A Lancashire First World War hero will be honoured at a ceremony tomorrow.
Victoria Cross winner William Mariner is to be commemorated with a special paving stone, which is being installed in the grounds of a Chorley church.
It is only fitting that we pay tribute to him locally and it is a great honour for Chorley to have this commemorative stone.Councillor Peter Wilson
It is part of a national scheme that will see all 628 VC recipients of the First World War commemorated with a paving stone in their place of birth.
Rifleman William Mariner was born in Wellington Street, Chorley, in 1882 and served in a number of battles until his death, fighting in a German trench, near Loos, on June 30, 1916, aged just 34.
He was awarded the VC, the highest and most prestigious award for gallantry in the face of the enemy, that can be given to British and Commonwealth forces, in 1915, after he single-handedly attacked and destroyed a machine gun post on the battlefield of Cambrai.
Chorley Council has arranged for the paving stone to be installed in the grounds of St Laurence’s Church, Union Street.
There are very few traces of rifleman Mariner in and around Chorley.
However, a slate plaque was unveiled in his honour at St Laurence’s Old School, Parker Street, by Chorley Civic Society, in 2002.
Deputy leader of Chorley Council, councillor Peter Wilson, said: “It is only fitting that we pay tribute to him locally and it is a great honour for Chorley to have this commemorative stone.”

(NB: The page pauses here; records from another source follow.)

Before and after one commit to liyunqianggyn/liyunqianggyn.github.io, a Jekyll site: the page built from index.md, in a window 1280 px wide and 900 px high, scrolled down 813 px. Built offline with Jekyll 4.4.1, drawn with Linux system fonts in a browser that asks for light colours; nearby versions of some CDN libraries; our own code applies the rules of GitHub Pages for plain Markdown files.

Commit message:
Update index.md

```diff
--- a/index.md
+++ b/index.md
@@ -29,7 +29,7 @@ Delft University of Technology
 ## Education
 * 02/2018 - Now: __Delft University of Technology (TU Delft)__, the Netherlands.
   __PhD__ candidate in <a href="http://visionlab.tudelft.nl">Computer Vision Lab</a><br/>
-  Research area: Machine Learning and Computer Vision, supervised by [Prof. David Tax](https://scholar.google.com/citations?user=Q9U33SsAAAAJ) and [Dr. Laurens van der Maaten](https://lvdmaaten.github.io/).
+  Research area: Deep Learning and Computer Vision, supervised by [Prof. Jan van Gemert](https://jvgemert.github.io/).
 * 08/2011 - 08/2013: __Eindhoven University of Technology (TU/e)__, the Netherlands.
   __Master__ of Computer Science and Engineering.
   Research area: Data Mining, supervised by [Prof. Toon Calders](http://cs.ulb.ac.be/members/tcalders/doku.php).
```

Brigadier Christopher Coles, commander of Preston-based 42nd Infantry Brigade and HQ North West, said: “His heroism and strength of character is shown not only by how he won his Victoria Cross, but also in the manner of his death while fighting in a German trench the following year.”